▶ **Exercise description**
Find the string "脚本写可见性" in the data, and copy out each line that has it.

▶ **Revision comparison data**
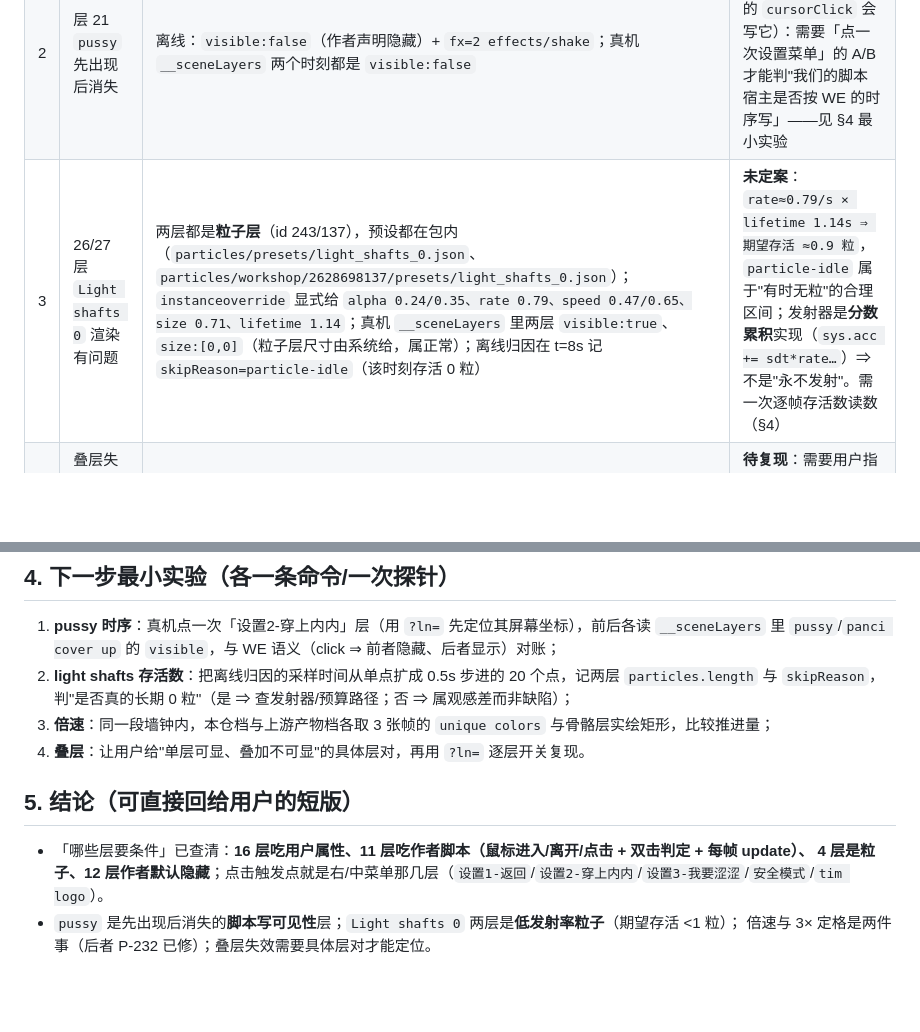
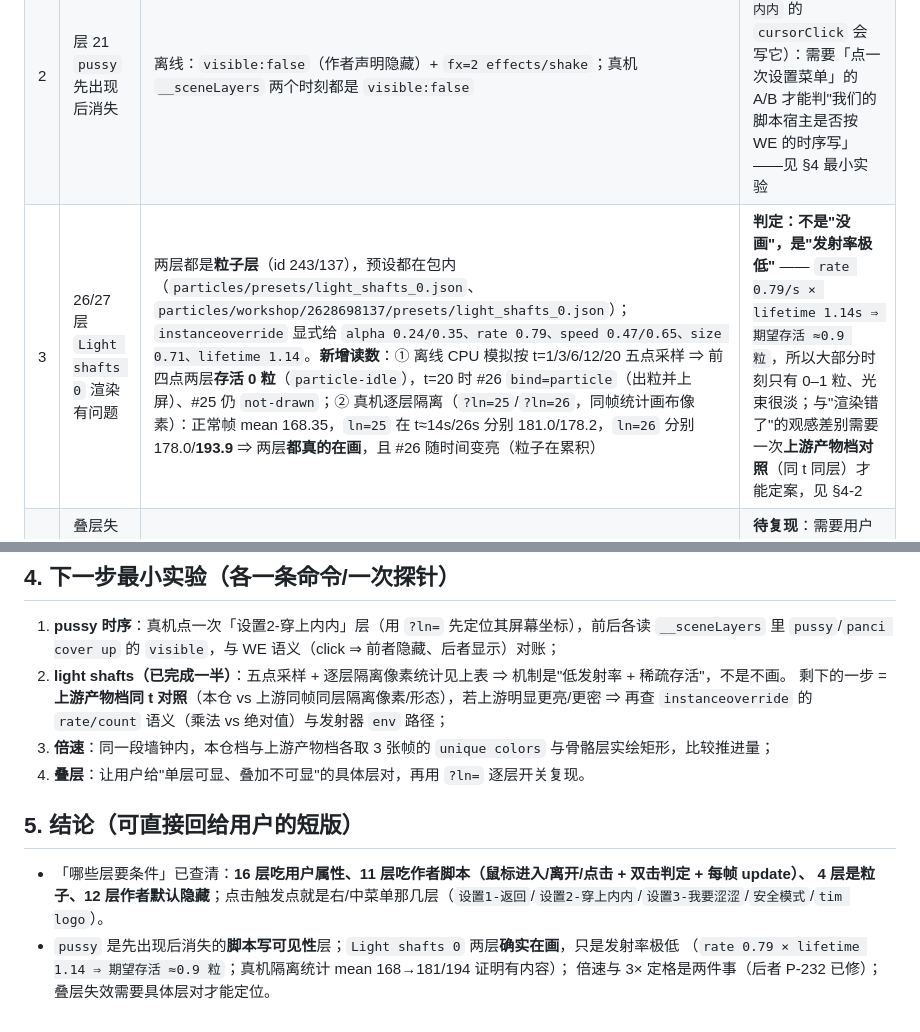
Before and after one commit to XHR666/wallpaper-engine-web-loader, a Markdown page: docs/reports-2887099508-layers.md, 2 parts joined by grey strips. Drawn GitHub-style; blank space fills up the shorter version.

Commit message:
docs: 2887099508 light shafts 实测补进取证报告（五点采样 + 真机逐层隔离像素统计）
离线 CPU 模拟 t=1/3/6/12/20：前四点两层存活 0 粒，t=20 时 #26 bind=particle；真机 ?ln=25/26 隔离统计：
正常帧 mean 168.35，ln=25 在 t≈14/26s = 181.0/178.2，ln=26 = 178.0/193.9 ⇒ 两层都在画、#26 随时间变亮。
判定：不是没画，是发射率极低（rate 0.79 × lifetime 1.14 ⇒ 期望存活≈0.9 粒）；剩一步 = 上游档同 t 对照。

```diff
--- a/docs/reports-2887099508-layers.md
+++ b/docs/reports-2887099508-layers.md
@@ -38,7 +38,7 @@
 |---|---|---|---|
 | 1 | 播放速度较快（像倍速） | 本仓渲染器的场景时钟缺省 = `(now - last0)/1000`（墙钟 1:1）；`MPW_SCENE_CLOCK.rate` 只有被 `setPlaybackRate` 碰过才不是 1。P-232 修的是**相机 3× 定格**（`general.zoom` 被脚本 round-trip 写穿），与播放倍率是两件事 | **待真机 A/B**：同一段墙钟内对比本仓与上游产物档的骨骼/粒子推进（离线无脚本相位可对） |
 | 2 | 层 21 `pussy` 先出现后消失 | 离线：`visible:false`（作者声明隐藏）+ `fx=2 effects/shake`；真机 `__sceneLayers` 两个时刻都是 `visible:false` | **机制已定位为脚本驱动**（`设置2-穿上内内` 的 `cursorClick` 会写它）：需要「点一次设置菜单」的 A/B 才能判"我们的脚本宿主是否按 WE 的时序写」——见 §4 最小实验 |
-| 3 | 26/27 层 `Light shafts 0` 渲染有问题 | 两层都是**粒子层**（id 243/137），预设都在包内（`particles/presets/light_shafts_0.json`、`particles/workshop/2628698137/presets/light_shafts_0.json`）；`instanceoverride` 显式给 `alpha 0.24/0.35、rate 0.79、speed 0.47/0.65、size 0.71、lifetime 1.14`；真机 `__sceneLayers` 里两层 `visible:true`、`size:[0,0]`（粒子层尺寸由系统给，属正常）；离线归因在 t=8s 记 `skipReason=particle-idle`（该时刻存活 0 粒） | **未定案**：`rate≈0.79/s × lifetime 1.14s ⇒ 期望存活 ≈0.9 粒`，`particle-idle` 属于"有时无粒"的合理区间；发射器是**分数累积**实现（`sys.acc += sdt*rate…`）⇒ 不是"永不发射"。需一次逐帧存活数读数（§4） |
+| 3 | 26/27 层 `Light shafts 0` 渲染有问题 | 两层都是**粒子层**（id 243/137），预设都在包内（`particles/presets/light_shafts_0.json`、`particles/workshop/2628698137/presets/light_shafts_0.json`）；`instanceoverride` 显式给 `alpha 0.24/0.35、rate 0.79、speed 0.47/0.65、size 0.71、lifetime 1.14`。**新增读数**：① 离线 CPU 模拟按 t=1/3/6/12/20 五点采样 ⇒ 前四点两层**存活 0 粒**（`particle-idle`），t=20 时 #26 `bind=particle`（出粒并上屏）、#25 仍 `not-drawn`；② 真机逐层隔离（`?ln=25`/`?ln=26`，同帧统计画布像素）：正常帧 mean 168.35，`ln=25` 在 t≈14s/26s 分别 181.0/178.2，`ln=26` 分别 178.0/**193.9** ⇒ 两层**都真的在画**，且 #26 随时间变亮（粒子在累积） | **判定：不是"没画"，是"发射率极低"** —— `rate 0.79/s × lifetime 1.14s ⇒ 期望存活 ≈0.9 粒`，所以大部分时刻只有 0–1 粒、光束很淡；与"渲染错了"的观感差别需要一次**上游产物档对照**（同 t 同层）才能定案，见 §4-2 |
 | 4 | 叠层失效（单层能看、叠起来看不见） | 离线归因整帧无 `__lnHidden` 时，`bind=rtcopy` 的层有 6 个（`支持 Tim`/`记事本`/`中-菜单-浮动` 等，fx>0 + copybackground）；P-230/P-231 已把「无 fx 的 copybg 不换入」「composelayer+fx 才是效果载体」分开 | **待复现**：需要用户指明"哪一层 + 与哪一层叠加"——离线只能对静态帧，叠层顺序/混合模式需要真机逐步开关 |
 
 ## 3. 已知与本包相关的既有修复（回归背景）
@@ -53,8 +53,9 @@
 
 1. **pussy 时序**：真机点一次「设置2-穿上内内」层（用 `?ln=` 先定位其屏幕坐标），前后各读 `__sceneLayers` 里
    `pussy`/`panci cover up` 的 `visible`，与 WE 语义（click ⇒ 前者隐藏、后者显示）对账；
-2. **light shafts 存活数**：把离线归因的采样时间从单点扩成 0.5s 步进的 20 个点，记两层 `particles.length` 与
-   `skipReason`，判"是否真的长期 0 粒"（是 ⇒ 查发射器/预算路径；否 ⇒ 属观感差而非缺陷）；
+2. **light shafts（已完成一半）**：五点采样 + 逐层隔离像素统计见上表 ⇒ 机制是"低发射率 + 稀疏存活"，不是不画。
+   剩下的一步 = **上游产物档同 t 对照**（本仓 vs 上游同帧同层隔离像素/形态），若上游明显更亮/更密 ⇒ 再查
+   `instanceoverride` 的 `rate/count` 语义（乘法 vs 绝对值）与发射器 `env` 路径；
 3. **倍速**：同一段墙钟内，本仓档与上游产物档各取 3 张帧的 `unique colors` 与骨骼层实绘矩形，比较推进量；
 4. **叠层**：让用户给"单层可显、叠加不可显"的具体层对，再用 `?ln=` 逐层开关复现。
 
@@ -62,5 +63,6 @@
 
 - 「哪些层要条件」已查清：**16 层吃用户属性、11 层吃作者脚本（鼠标进入/离开/点击 + 双击判定 + 每帧 update）、
   4 层是粒子、12 层作者默认隐藏**；点击触发点就是右/中菜单那几层（`设置1-返回`/`设置2-穿上内内`/`设置3-我要涩涩`/`安全模式`/`tim logo`）。
-- `pussy` 是先出现后消失的**脚本写可见性**层；`Light shafts 0` 两层是**低发射率粒子**（期望存活 <1 粒）；
+- `pussy` 是先出现后消失的**脚本写可见性**层；`Light shafts 0` 两层**确实在画**，只是发射率极低
+  （`rate 0.79 × lifetime 1.14 ⇒ 期望存活 ≈0.9 粒`；真机隔离统计 mean 168→181/194 证明有内容）；
   倍速与 3× 定格是两件事（后者 P-232 已修）；叠层失效需要具体层对才能定位。
```
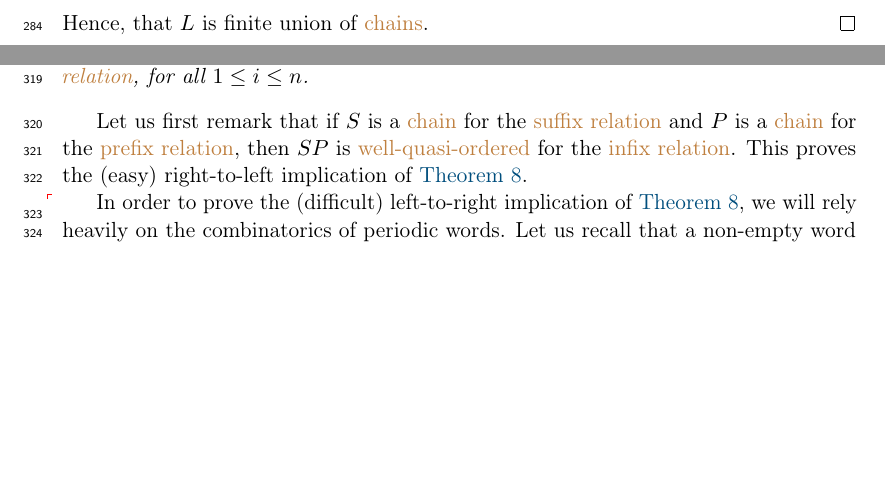
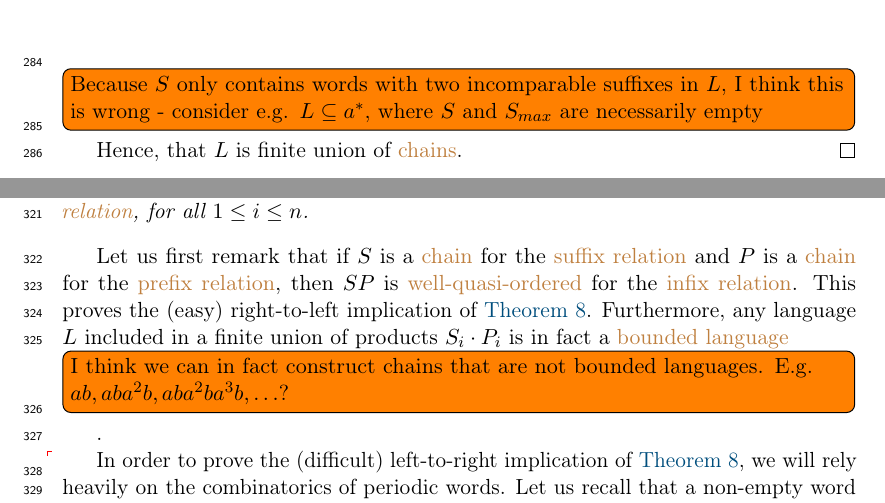
Before and after one commit to AliaumeL/word-ordering-wqo, a LaTeX paper (wqo-on-words.tex, which reads src/infixes.tex, src/prefixes.tex): two parts of pages 8 and 10 of 31 before the commit and two parts of pages 9 and 10 of 31 after it, joined at a grey line, cut at the place of the change, the shorter picture padded with empty space. Compiled offline with pdfLaTeX; a LaTeX package or settings file that is missing is left out.

Commit message:
more notes

```diff
--- a/src/infixes.tex
+++ b/src/infixes.tex
@@ -65,7 +65,9 @@ $w_1, \dots, w_n$ satisfying $L \subseteq w_1^* \cdots w_n^*$.
 Let us first remark that if $S$ is a \kl{chain} for the \kl{suffix relation}
 and $P$ is a \kl{chain} for the \kl{prefix relation}, then $SP$ is
 \kl{well-quasi-ordered} for the \kl{infix relation}. This proves the (easy)
-right-to-left implication of \cref{bounded-language:thm}.
+right-to-left implication of \cref{bounded-language:thm}. Furthermore, any
+language $L$ included in a finite union of products $S_i \cdot P_i$
+is in fact a \kl{bounded language} \todo[inline]{I think we can in fact construct chains that are not bounded languages. E.g. $ab, aba^2b, aba^2ba^3b, \ldots$?}.
 
 \AP In order to prove the (difficult) left-to-right implication of
 \cref{bounded-language:thm}, we will rely heavily on the
--- a/src/prefixes.tex
+++ b/src/prefixes.tex
@@ -175,6 +175,7 @@ context. A set $S$ is called \intro{downwards closed} if $\dwset{S} = S$.
         L \subseteq S \cup \bigcup_{w \in S_{\max}} (\upset[\prefleq]{w}) \cap L
         \quad .
     \end{equation*}
+    \todo[inline]{Because $S$ only contains words with two incomparable suffixes in $L$, I think this is wrong - consider e.g. $L \subseteq a^*$, where $S$ and $S_{max}$ are necessarily empty}
     Hence, that $L$ is finite union of \kl{chains}.
 \end{proof}
 
```
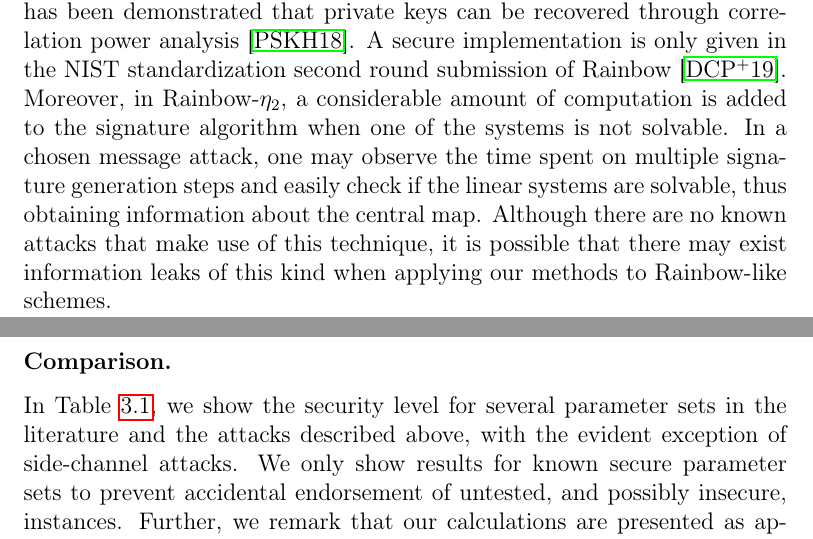
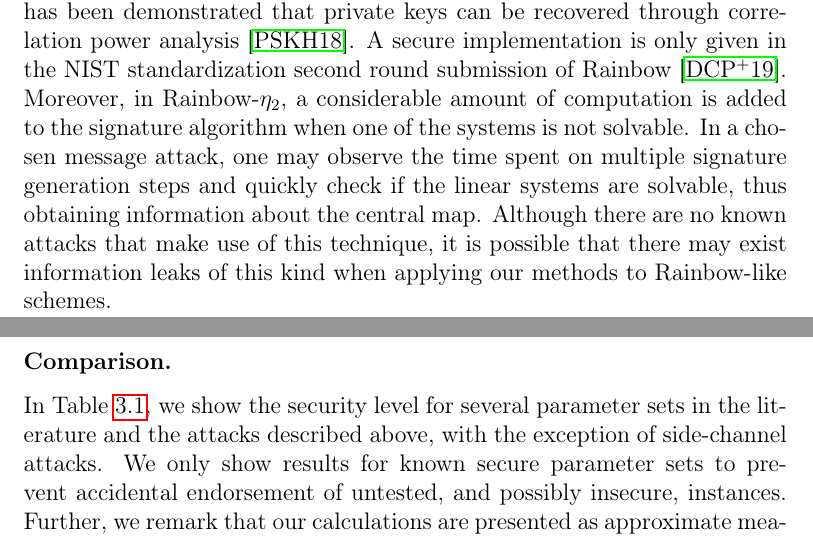
Before and after one commit to zambonin/msc, a LaTeX thesis (main.tex): two parts of pages 43 and 44 of 80, joined at a grey line, cut so that both start at the same text. Compiled offline with pdfLaTeX.

Commit message:
overleaf_to_git: update main.tex from r16567 to r16576

```diff
--- a/main.tex
+++ b/main.tex
@@ -1042,11 +1042,11 @@ An extension of the UOV-Reconciliation attack in the context of Rainbow~\cite{Di
 
 \subsubsection{Side-channel attacks.}
 
-We remark that none of our proposed Rainbow variants, as well as the original scheme, present constant time signature generation algorithms. It has been demonstrated that private keys can be recovered through correlation power analysis~\cite{Park:201808}. A secure implementation is only given in the NIST standardization second round submission of Rainbow~\cite{Ding:201901}. Moreover, in Rainbow-$\eta_2$, a considerable amount of computation is added to the signature algorithm when one of the systems is not solvable. In a chosen message attack, one may observe the time spent on multiple signature generation steps and easily check if the linear systems are solvable, thus obtaining information about the central map. Although there are no known attacks that make use of this technique, it is possible that there may exist information leaks of this kind when applying our methods to Rainbow-like schemes.
+We remark that none of our proposed Rainbow variants, as well as the original scheme, present constant time signature generation algorithms. It has been demonstrated that private keys can be recovered through correlation power analysis~\cite{Park:201808}. A secure implementation is only given in the NIST standardization second round submission of Rainbow~\cite{Ding:201901}. Moreover, in Rainbow-$\eta_2$, a considerable amount of computation is added to the signature algorithm when one of the systems is not solvable. In a chosen message attack, one may observe the time spent on multiple signature generation steps and quickly check if the linear systems are solvable, thus obtaining information about the central map. Although there are no known attacks that make use of this technique, it is possible that there may exist information leaks of this kind when applying our methods to Rainbow-like schemes.
 
 \subsubsection{Comparison.}
 
-In Table~\ref{tab:sec}, we show the security level for several parameter sets in the literature and the attacks described above, with the evident exception of side-channel attacks. We only show results for known secure parameter sets to prevent accidental endorsement of untested, and possibly insecure, instances. Further, we remark that our calculations are presented as approximate measures and reflect only an estimate of the complexities.
+In Table~\ref{tab:sec}, we show the security level for several parameter sets in the literature and the attacks described above, with the exception of side-channel attacks. We only show results for known secure parameter sets to prevent accidental endorsement of untested, and possibly insecure, instances. Further, we remark that our calculations are presented as approximate measures and reflect only an estimate of the complexities.
 
 Conservative choices were made by the Rainbow submission authors in the first~\cite{Ding:201712} and second~\cite{Ding:201901} rounds to fit security categories as requested by NIST\@. We apply our method to these recent proposals, and additionally choose parameters from~\cite[Tabs.~6.12,~9.8]{Petzoldt:201307} for further comparison. The latter are named P-$\ell$, where $\ell$ is the classical security level in bits given by the author.
 
```
Also changed, not shown: main.tex (4 more changed lines).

▶ **Written reply**
-- `pussy` 是先出现后消失的**脚本写可见性**层；`Light shafts 0` 两层是**低发射率粒子**（期望存活 <1 粒）；
+- `pussy` 是先出现后消失的**脚本写可见性**层；`Light shafts 0` 两层**确实在画**，只是发射率极低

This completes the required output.